Niki was rapidly moving up the house pecking order and had her sights firmly set on me next – she’d worked out who wore the trousers. She never wanted to be number one after all she could never reach the fridge handle to get at the chicken. Her goal was sharing number two slot with our daughter. She was cool to hang out with when number one (Mum) was watching a boring film with number three (Me), she also took her dinner plate to her room – another good reason to win her over. So one day she simply broke contact with me and remained aloof – visibly only tolerating stroking.
With number one, the tyke moved effortlessly into the role of baby and played those maternal instincts like a harp. Number One cuddles and kisses her and if number three dares intervene for a stroke, snarling teeth appear from under the blanket – and this makes number one feel even more special.

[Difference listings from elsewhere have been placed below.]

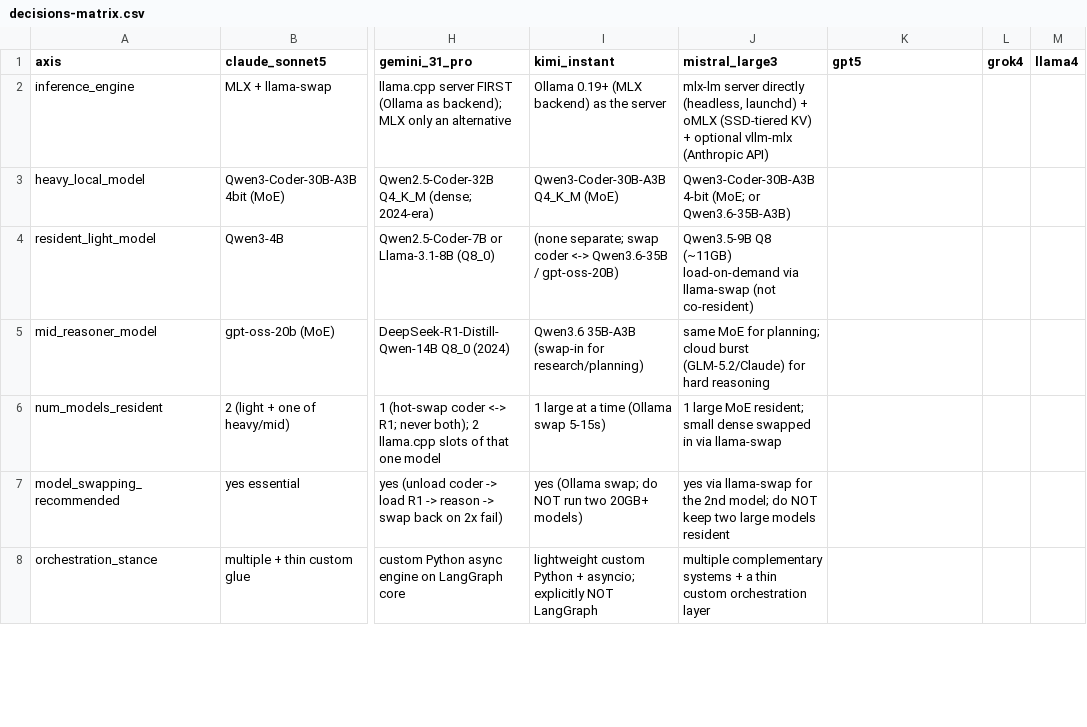
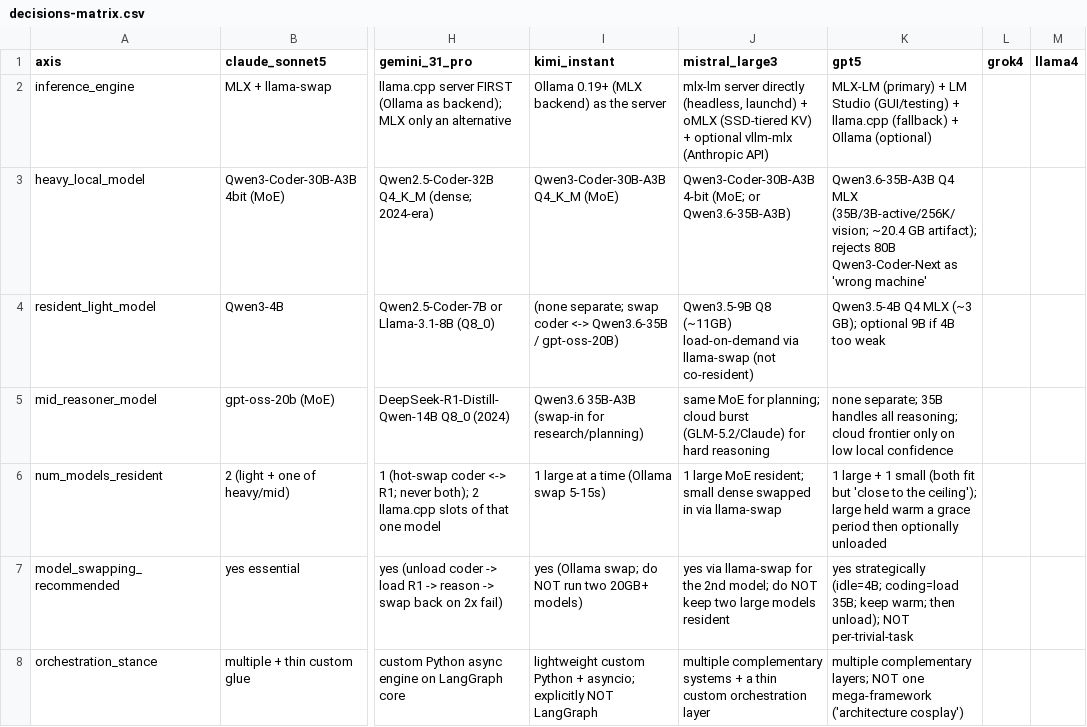
Before and after one commit to roshanaryal1/llm-architects, a CSV file: data/decisions-matrix.csv, drawn as a sheet; only a part is shown, gaps mark what is left out; the diff covers the shown part only; the diff names each change by its address in the sheet, - before the commit and + after, or states it on an @@ line.

Commit message:
data(matrix): fill gpt5 column (39 axes; 10 of 12 columns filled)

```diff
--- a/data/decisions-matrix.csv
+++ b/data/decisions-matrix.csv
-K2 (gpt5): (empty)
+K2 (gpt5): MLX-LM (primary) + LM Studio (GUI/testing) + llama.cpp (fallback) + Ollama (optional)
-K3 (gpt5): (empty)
+K3 (gpt5): Qwen3.6-35B-A3B Q4 MLX (35B/3B-active/256K/vision; ~20.4 GB artifact); rejects 80B Qwen3-Coder-Next as 'wrong machine'
-K4 (gpt5): (empty)
+K4 (gpt5): Qwen3.5-4B Q4 MLX (~3 GB); optional 9B if 4B too weak
-K5 (gpt5): (empty)
+K5 (gpt5): none separate; 35B handles all reasoning; cloud frontier only on low local confidence
-K6 (gpt5): (empty)
+K6 (gpt5): 1 large + 1 small (both fit but 'close to the ceiling'); large held warm a grace period then optionally unloaded
-K7 (gpt5): (empty)
+K7 (gpt5): yes strategically (idle=4B; coding=load 35B; keep warm; then unload); NOT per-trivial-task
-K8 (gpt5): (empty)
+K8 (gpt5): multiple complementary layers; NOT one mega-framework ('architecture cosplay')
```
Also changed, not shown: 32 edited cells elsewhere in this file.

Communication is also now exclusively done through number one – they read each other like a book. The tyke tells number one when she wants a walk and number one turns to me and says “Niki wants a walk”. This is not that straight forward – I have to go to the fridge, get her a bit of chicken and offer that as a reward for something she wants to do anyway. How clever is that?
I am sure a fair few dog owners out there will be rolling their eyes as I once would have as a dog owner, but remember it’s not a dog, it’s a terrier – and they have their own rules.
If you have time and want a dog then there’s no better place to contact than Chiltern Dog Rescue. Please click on the link below and donate generously to them if you can: